[Opening PROVIDED DATA section]
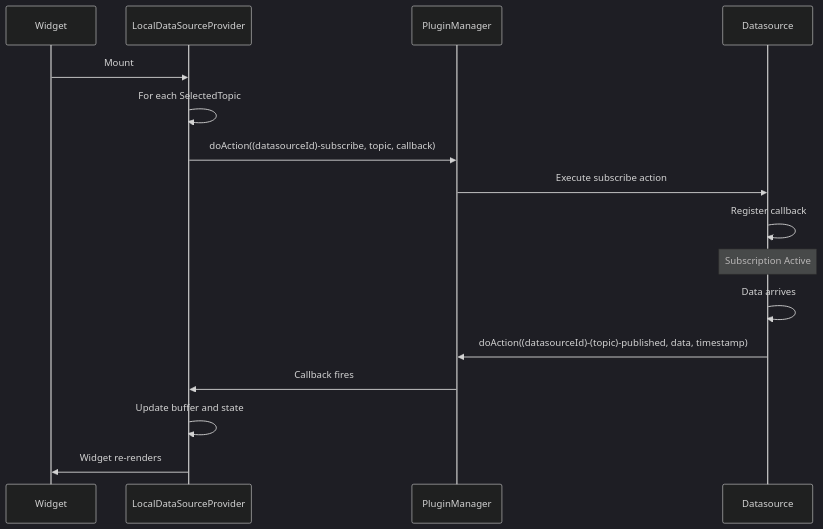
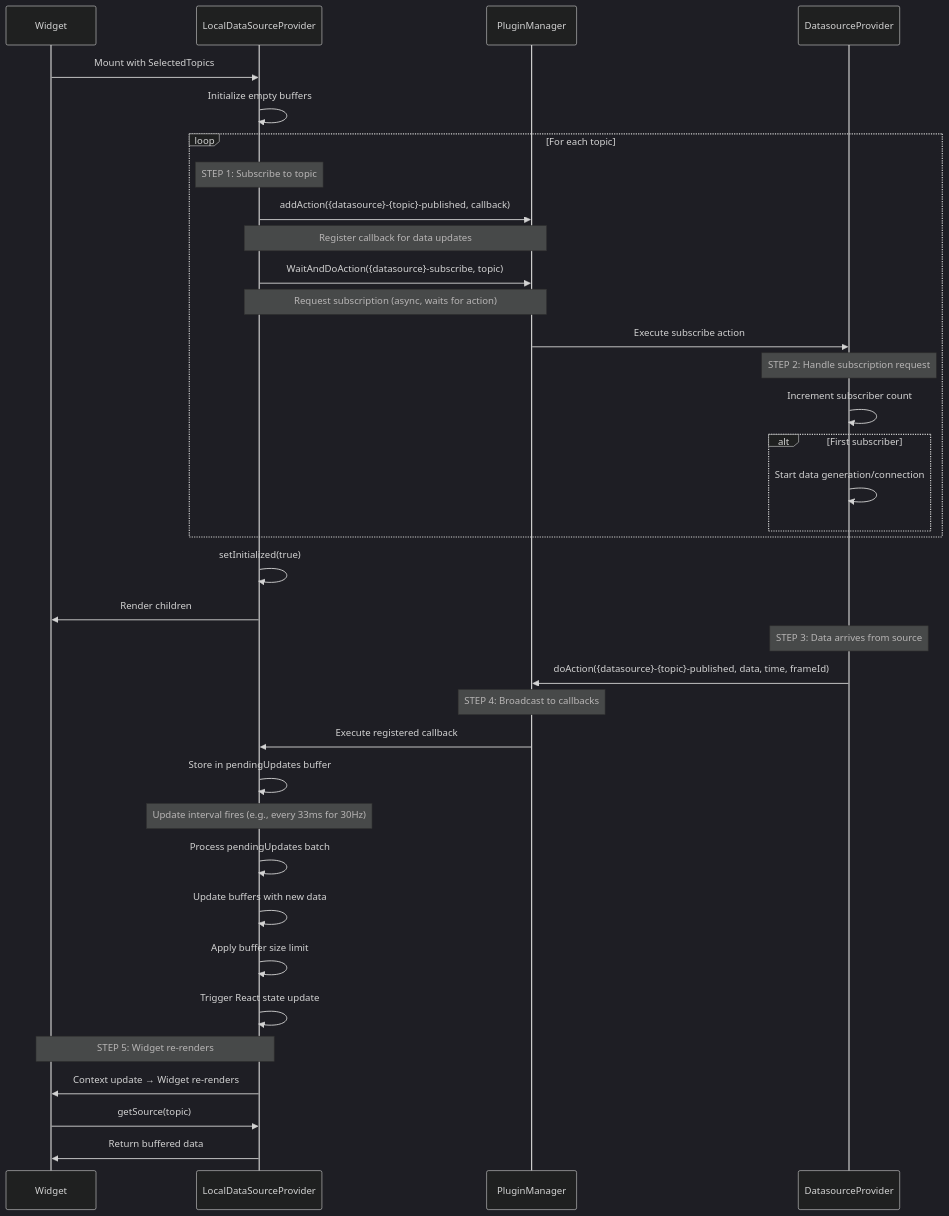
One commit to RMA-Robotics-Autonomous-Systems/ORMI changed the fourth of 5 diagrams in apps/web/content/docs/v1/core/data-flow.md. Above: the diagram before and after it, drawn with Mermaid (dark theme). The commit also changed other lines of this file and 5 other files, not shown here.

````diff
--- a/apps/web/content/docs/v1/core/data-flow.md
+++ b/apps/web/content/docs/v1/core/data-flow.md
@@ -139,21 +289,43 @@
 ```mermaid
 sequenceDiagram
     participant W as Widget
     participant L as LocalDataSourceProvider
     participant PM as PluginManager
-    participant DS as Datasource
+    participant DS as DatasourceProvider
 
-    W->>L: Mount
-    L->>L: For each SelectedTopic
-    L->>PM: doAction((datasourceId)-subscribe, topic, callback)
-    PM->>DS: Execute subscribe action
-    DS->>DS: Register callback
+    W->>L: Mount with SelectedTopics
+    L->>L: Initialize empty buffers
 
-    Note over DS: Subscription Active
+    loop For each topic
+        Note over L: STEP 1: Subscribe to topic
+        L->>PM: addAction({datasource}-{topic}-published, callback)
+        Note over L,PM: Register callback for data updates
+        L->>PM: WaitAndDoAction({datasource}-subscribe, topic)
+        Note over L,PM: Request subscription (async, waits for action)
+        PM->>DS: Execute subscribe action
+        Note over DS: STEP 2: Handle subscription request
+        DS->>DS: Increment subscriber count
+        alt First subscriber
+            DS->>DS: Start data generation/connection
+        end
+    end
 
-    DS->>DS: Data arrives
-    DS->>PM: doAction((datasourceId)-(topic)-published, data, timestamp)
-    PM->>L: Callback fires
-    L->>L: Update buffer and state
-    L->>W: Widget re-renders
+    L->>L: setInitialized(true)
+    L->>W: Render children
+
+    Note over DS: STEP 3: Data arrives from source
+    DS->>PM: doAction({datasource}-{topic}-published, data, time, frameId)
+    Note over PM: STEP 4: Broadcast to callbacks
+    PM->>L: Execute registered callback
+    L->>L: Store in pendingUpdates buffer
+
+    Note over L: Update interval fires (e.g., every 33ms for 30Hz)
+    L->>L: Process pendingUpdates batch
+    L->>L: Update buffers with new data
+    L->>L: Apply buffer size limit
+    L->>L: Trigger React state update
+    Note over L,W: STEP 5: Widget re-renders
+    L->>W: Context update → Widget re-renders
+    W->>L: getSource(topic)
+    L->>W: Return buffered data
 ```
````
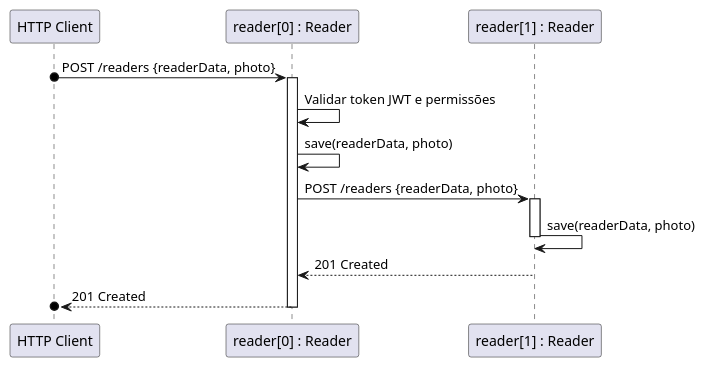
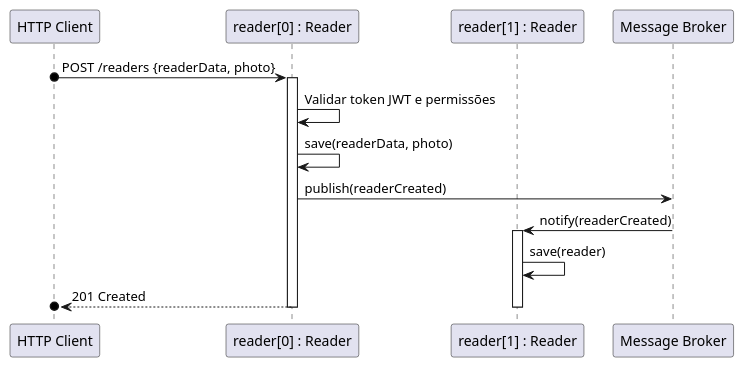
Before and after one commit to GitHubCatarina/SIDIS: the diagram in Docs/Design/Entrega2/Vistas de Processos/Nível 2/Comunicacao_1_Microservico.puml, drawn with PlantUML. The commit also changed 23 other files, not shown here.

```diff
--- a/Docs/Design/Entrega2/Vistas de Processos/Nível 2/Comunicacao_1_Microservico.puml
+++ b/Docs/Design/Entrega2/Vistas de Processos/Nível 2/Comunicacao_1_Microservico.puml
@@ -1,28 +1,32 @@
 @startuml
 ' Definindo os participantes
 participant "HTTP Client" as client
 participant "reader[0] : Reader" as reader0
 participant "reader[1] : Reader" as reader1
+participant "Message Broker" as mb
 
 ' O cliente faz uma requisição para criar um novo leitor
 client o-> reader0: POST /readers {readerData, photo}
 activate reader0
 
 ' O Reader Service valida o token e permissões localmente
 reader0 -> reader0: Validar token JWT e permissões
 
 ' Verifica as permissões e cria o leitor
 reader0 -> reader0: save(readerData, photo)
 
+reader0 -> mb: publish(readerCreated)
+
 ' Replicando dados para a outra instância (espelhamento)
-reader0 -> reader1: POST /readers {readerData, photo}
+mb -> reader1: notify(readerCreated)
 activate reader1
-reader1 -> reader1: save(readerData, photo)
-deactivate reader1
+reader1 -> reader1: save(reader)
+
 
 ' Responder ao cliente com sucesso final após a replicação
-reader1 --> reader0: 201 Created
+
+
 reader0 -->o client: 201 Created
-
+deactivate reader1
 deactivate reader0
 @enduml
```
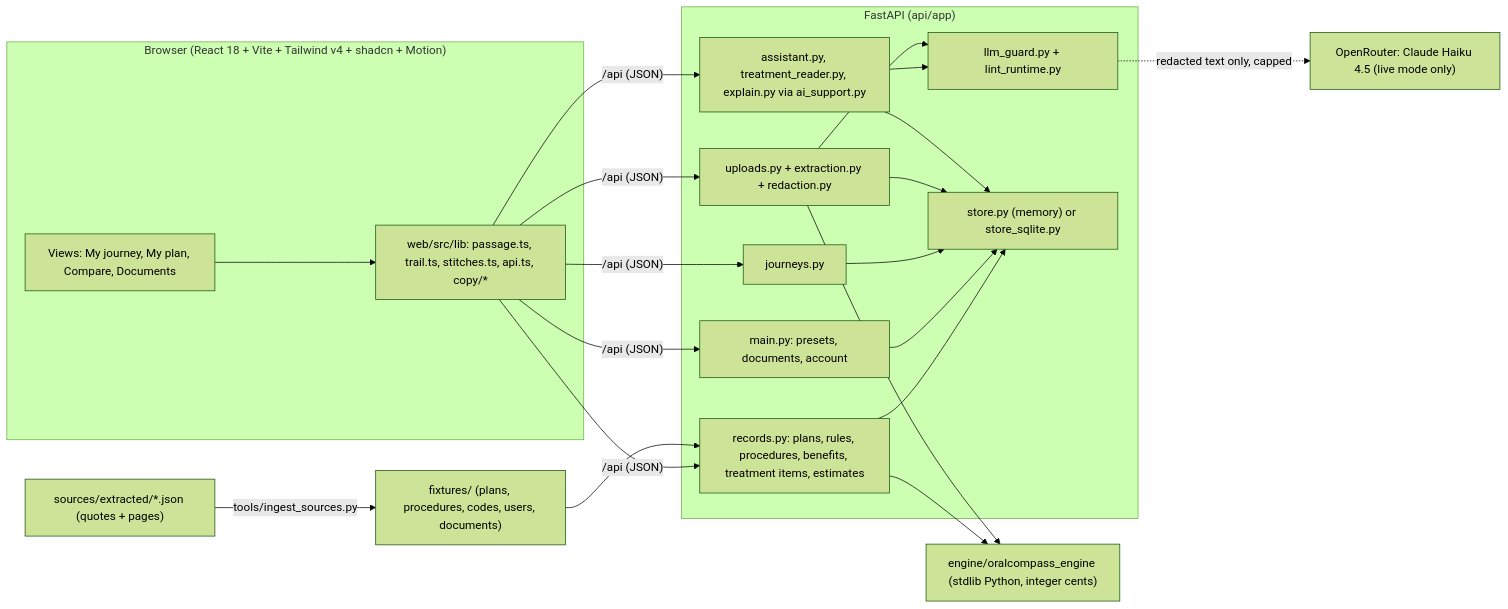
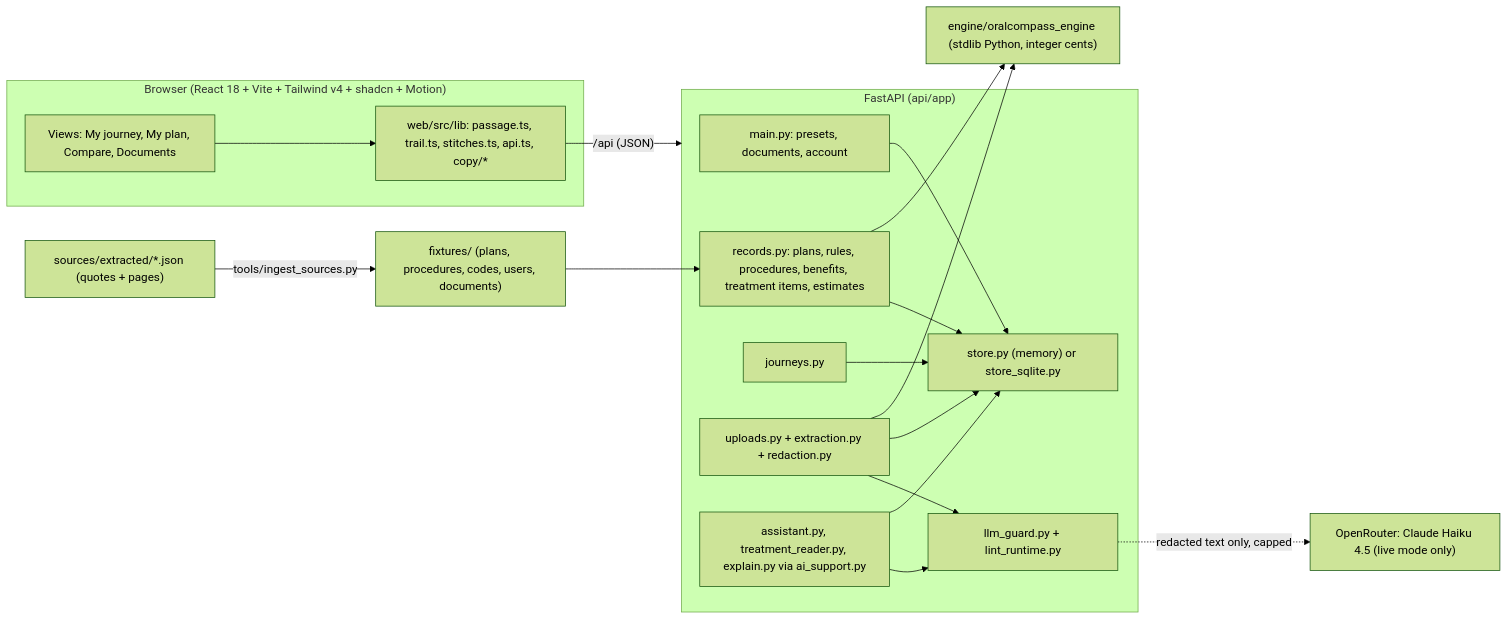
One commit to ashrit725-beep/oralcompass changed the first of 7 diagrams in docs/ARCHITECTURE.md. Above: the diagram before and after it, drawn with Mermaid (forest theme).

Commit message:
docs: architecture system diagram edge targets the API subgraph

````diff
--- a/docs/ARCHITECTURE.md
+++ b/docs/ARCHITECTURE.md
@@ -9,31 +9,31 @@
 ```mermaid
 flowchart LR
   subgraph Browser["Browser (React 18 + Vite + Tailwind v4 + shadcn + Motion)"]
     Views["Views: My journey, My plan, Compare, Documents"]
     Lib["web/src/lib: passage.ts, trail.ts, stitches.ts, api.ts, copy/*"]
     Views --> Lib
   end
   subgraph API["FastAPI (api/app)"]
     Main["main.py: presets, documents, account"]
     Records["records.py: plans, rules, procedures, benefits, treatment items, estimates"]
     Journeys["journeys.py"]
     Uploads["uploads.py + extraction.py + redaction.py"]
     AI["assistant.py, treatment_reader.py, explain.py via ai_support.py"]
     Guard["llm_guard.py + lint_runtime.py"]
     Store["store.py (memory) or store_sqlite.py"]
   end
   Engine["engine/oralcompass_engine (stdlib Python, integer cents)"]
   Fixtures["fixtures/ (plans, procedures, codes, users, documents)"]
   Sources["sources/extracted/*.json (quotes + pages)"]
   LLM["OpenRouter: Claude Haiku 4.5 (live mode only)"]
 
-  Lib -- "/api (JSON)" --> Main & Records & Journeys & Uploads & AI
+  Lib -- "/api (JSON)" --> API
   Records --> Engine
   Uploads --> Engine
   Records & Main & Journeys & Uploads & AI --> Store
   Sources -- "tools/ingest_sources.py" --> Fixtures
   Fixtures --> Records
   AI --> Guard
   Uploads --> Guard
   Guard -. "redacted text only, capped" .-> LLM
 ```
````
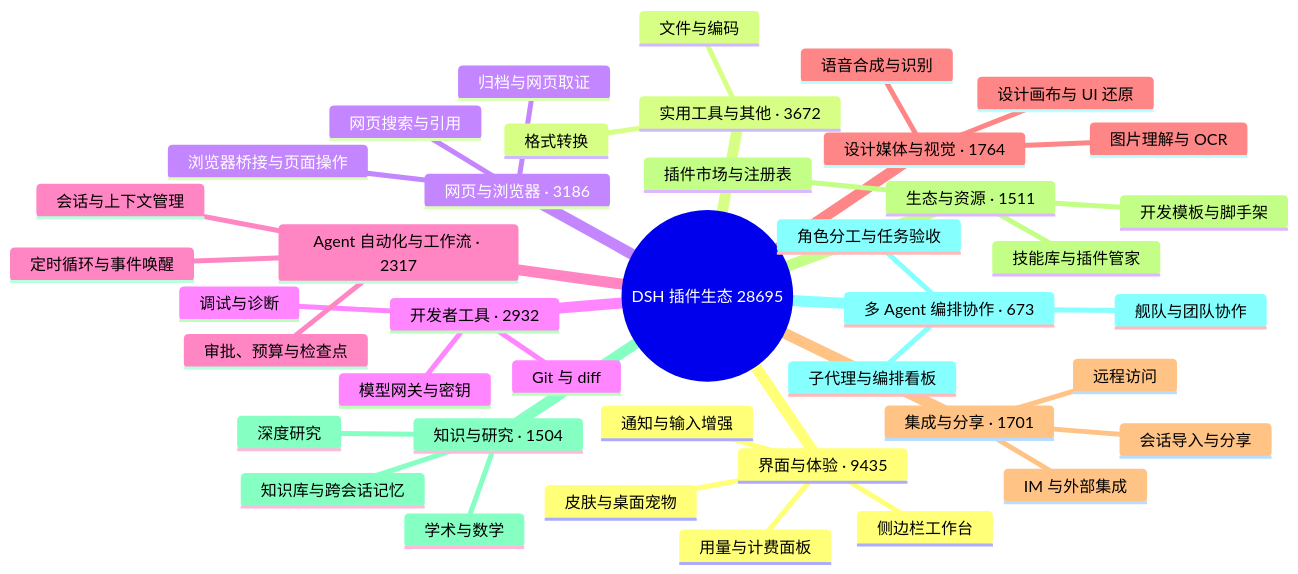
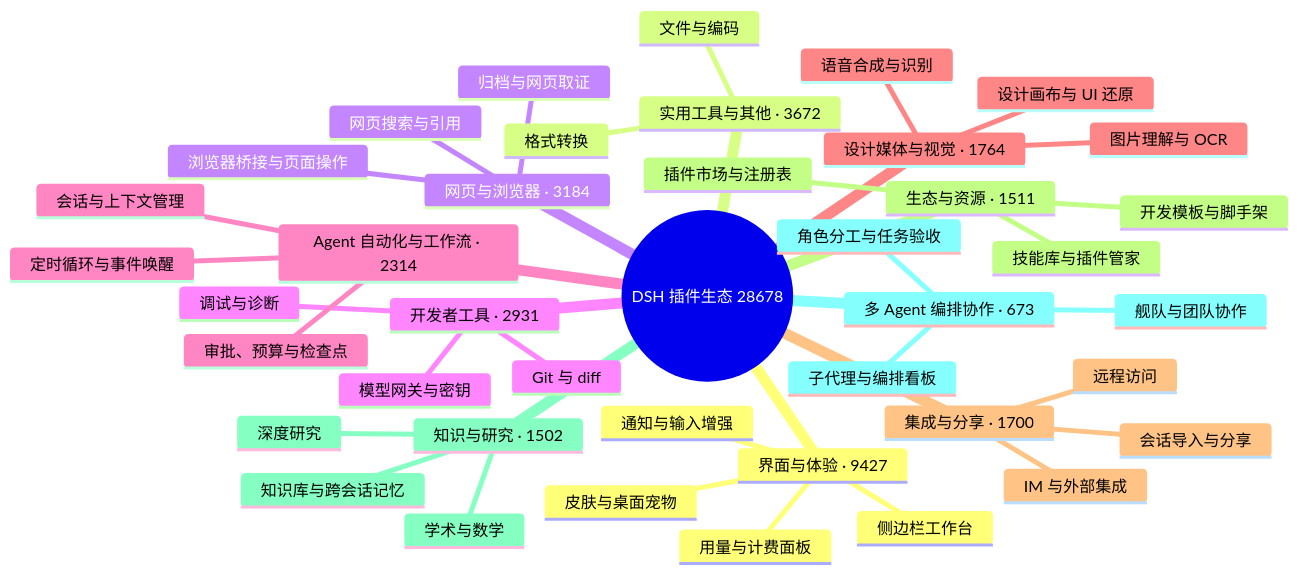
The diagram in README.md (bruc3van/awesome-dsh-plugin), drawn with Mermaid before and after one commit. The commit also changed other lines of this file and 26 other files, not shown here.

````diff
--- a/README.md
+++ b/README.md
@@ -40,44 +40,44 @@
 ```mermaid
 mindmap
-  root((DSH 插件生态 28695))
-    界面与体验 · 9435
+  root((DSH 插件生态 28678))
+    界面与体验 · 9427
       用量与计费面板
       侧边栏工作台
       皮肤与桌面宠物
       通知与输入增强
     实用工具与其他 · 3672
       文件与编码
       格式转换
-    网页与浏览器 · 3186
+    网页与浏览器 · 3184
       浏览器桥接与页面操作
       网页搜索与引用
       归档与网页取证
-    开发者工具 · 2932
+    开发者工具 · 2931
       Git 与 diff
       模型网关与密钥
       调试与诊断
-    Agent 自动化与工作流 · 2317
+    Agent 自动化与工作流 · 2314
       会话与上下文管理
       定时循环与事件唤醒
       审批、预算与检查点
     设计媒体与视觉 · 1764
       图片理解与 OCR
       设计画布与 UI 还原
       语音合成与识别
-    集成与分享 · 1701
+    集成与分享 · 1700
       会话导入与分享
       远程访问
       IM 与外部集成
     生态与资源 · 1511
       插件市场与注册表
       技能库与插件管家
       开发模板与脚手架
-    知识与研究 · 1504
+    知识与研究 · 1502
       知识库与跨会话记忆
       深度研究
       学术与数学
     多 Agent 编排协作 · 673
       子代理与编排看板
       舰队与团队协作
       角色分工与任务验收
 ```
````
[Closing PROVIDED DATA section]
Give only the count of lines in the data that include the string "Guard".

4